|کد مقاله||سال انتشار||مقاله انگلیسی||ترجمه فارسی||تعداد کلمات|
|30506||2008||9 صفحه PDF||سفارش دهید||4919 کلمه|
Publisher : Elsevier - Science Direct (الزویر - ساینس دایرکت)
Journal : The Arts in Psychotherapy, Volume 35, Issue 4, 2008, Pages 262–270
Asperger's syndrome is a neurodevelopmental disorder characterized by impairments in social interaction, restricted, repetitive and stereotyped patterns of behavior, interests, and activities. Adolescents with Asperger's syndrome have developed a compromised self-regulatory system, which leads to difficulty in many areas of functioning. Some of these areas include social, behavioral, emotional, and an increase in anxiety. Art therapy is an important activity based intervention that allows those with Asperger's syndrome to receive and learn information in a non-conventional, nonverbal, comprehensive, and expressive language. Over a 7-month period of creating art, Emma became increasingly more communicative and comfortable in areas of functioning, especially social interactions. The incorporation of visual creativity allowed her to express herself and be heard on a new level of communication. Through her artwork she was able to move from having difficulty in functioning to learning, growing, challenging herself, and making post-secondary education plans.

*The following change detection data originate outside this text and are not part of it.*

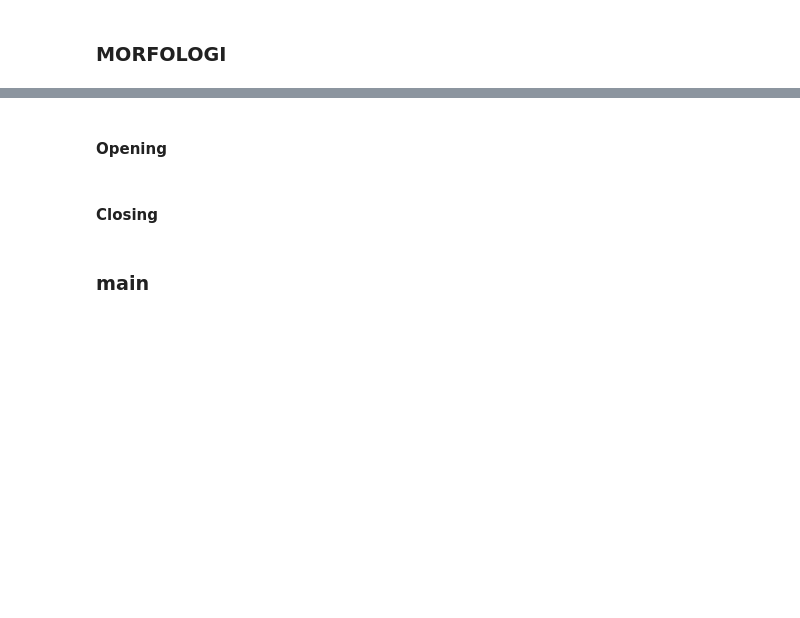
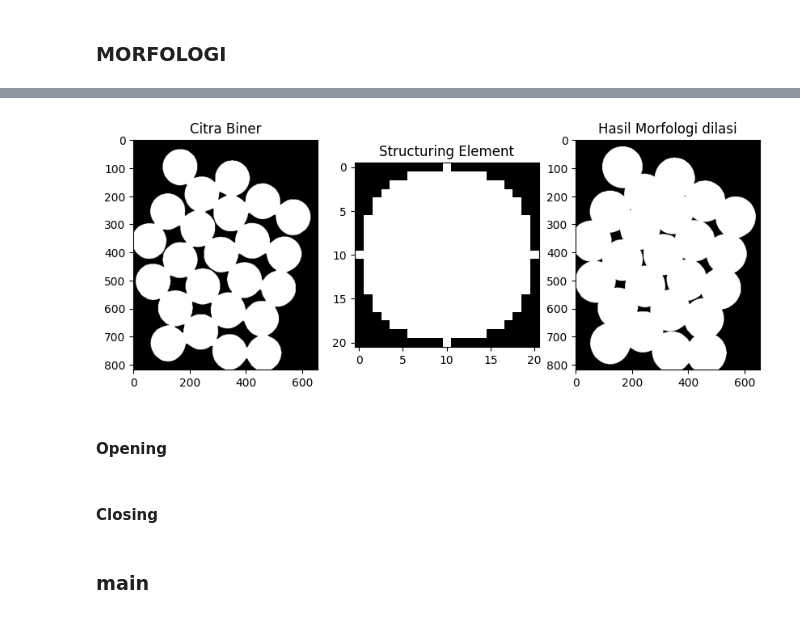
Before and after one commit to sapto-nugroho/PCD, a Jupyter notebook: PCD_Assignment03/PCD_Assignment03.ipynb, the cells around one changed output, grey strips where cells are left out. Cells and saved outputs as stored; diff of their text form; code cells hidden in the pictures; blank space fills up the shorter version.

```diff
--- a/PCD_Assignment03/PCD_Assignment03.ipynb
+++ b/PCD_Assignment03/PCD_Assignment03.ipynb
@@ -500,7 +501,11 @@ hasil, SE = morfologi(img,"circle",17,"erosi")
+# %%
+result, kernel = morfologi(img,"circle",21,"dilasi")
+# %% [output]
+[figure, added]
 # %% [markdown]
-#### **Opening**
+#### Opening
 # %% [markdown]
-#### **Closing**
+#### Closing
 # %% [markdown]
 ### **main**
 # %% [markdown]
```
Also changed, not shown: parts of 17 cells of this notebook.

This article is a case example of an adolescent with Asperger's syndrome. Therapeutic engagement in the art making process enabled Emma, an 18-year-old female, to address her difficulties with social interaction and integration appropriate for her developmental age. It became apparent that the initial diagnosis of social phobia was not consistent with Emma's presenting symptoms. A psychological evaluation was performed, and it was determined that the diagnosis that appropriately addressed Emma's symptomology was Asperger's syndrome. Since difficulties negotiating the environment usually become apparent with Asperger's syndrome later than other pervasive developmental disorders (PDD), many times it is not until a child reaches adolescence that it is identified. The first sign of difficulty may show up within the secondary school setting, when peer interaction becomes integral to normal development (Ramsay et al., 2005). As a result of misdiagnosis, the adolescent does not receive the proper support, causing further delays in addressing the issues impeding normal development and academic achievement. This case example of Emma presents an illustration of an adolescent who was initially misdiagnosed. After art therapy, Emma is now progressing more appropriately within school and social settings.
نتیجه گیری انگلیسی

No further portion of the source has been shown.